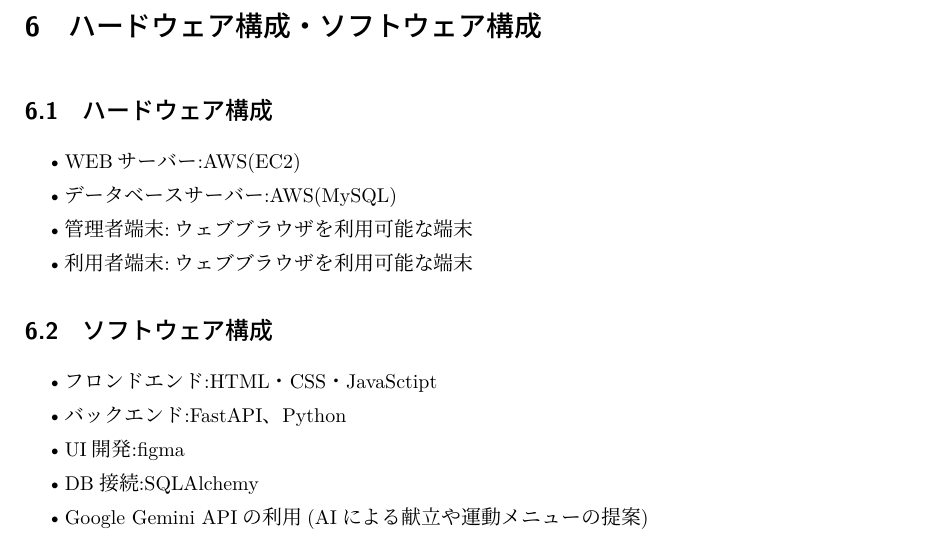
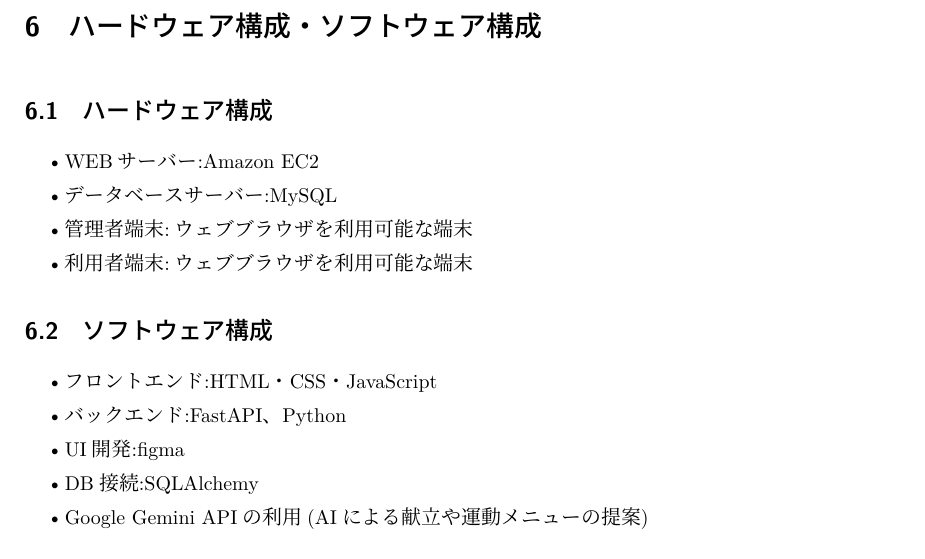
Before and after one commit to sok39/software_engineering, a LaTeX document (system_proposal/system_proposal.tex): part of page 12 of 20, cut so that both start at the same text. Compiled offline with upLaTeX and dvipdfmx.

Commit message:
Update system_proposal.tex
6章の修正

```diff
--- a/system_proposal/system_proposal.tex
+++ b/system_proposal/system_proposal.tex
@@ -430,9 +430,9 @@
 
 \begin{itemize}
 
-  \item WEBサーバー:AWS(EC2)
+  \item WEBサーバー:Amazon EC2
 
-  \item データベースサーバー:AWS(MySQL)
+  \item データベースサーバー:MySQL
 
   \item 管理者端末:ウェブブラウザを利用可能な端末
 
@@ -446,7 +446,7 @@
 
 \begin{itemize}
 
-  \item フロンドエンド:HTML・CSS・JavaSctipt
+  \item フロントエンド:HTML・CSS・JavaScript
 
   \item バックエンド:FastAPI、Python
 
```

□ □ □ □ □ □ □

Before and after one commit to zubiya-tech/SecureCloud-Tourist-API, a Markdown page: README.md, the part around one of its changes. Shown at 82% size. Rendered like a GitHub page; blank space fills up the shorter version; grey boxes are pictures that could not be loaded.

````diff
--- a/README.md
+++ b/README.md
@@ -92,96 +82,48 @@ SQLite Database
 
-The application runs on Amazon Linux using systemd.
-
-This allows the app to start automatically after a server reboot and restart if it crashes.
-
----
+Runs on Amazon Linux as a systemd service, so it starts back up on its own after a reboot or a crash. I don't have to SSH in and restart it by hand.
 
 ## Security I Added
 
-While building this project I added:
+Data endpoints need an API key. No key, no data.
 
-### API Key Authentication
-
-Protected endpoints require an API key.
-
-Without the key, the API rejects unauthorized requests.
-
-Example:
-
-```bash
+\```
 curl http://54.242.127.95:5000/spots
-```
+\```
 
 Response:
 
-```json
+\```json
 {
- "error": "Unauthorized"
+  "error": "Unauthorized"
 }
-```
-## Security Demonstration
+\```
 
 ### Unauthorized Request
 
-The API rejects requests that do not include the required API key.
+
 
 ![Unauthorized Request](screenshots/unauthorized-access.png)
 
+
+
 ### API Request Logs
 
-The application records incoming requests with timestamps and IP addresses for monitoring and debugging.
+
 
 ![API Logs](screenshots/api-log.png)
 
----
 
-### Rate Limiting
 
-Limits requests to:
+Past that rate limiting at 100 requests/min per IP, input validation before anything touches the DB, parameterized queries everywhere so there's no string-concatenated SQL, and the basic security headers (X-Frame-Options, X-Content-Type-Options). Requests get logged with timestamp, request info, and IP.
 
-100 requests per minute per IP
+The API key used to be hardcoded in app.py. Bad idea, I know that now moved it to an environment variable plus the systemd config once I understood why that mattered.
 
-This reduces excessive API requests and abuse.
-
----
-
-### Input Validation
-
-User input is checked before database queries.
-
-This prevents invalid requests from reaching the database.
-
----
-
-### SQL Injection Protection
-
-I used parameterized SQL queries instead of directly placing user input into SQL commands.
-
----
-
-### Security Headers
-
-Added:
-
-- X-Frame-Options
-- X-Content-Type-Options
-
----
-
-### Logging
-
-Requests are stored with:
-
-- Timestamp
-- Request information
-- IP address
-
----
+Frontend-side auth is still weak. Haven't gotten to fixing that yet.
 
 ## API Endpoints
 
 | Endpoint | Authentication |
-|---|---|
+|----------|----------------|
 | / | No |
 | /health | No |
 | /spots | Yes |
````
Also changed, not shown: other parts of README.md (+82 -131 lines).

□ □ □ □ □ □ □

TASK PROMPT: Among the lines above, return those that contain the string "after".

EXERCISE SOLUTION:
Before and after one commit to sok39/software_engineering, a LaTeX document (system_proposal/system_proposal.tex): part of page 12 of 20, cut so that both start at the same text. Compiled offline with upLaTeX and dvipdfmx.
Before and after one commit to zubiya-tech/SecureCloud-Tourist-API, a Markdown page: README.md, the part around one of its changes. Shown at 82% size. Rendered like a GitHub page; blank space fills up the shorter version; grey boxes are pictures that could not be loaded.
-This allows the app to start automatically after a server reboot and restart if it crashes.
+Runs on Amazon Linux as a systemd service, so it starts back up on its own after a reboot or a crash. I don't have to SSH in and restart it by hand.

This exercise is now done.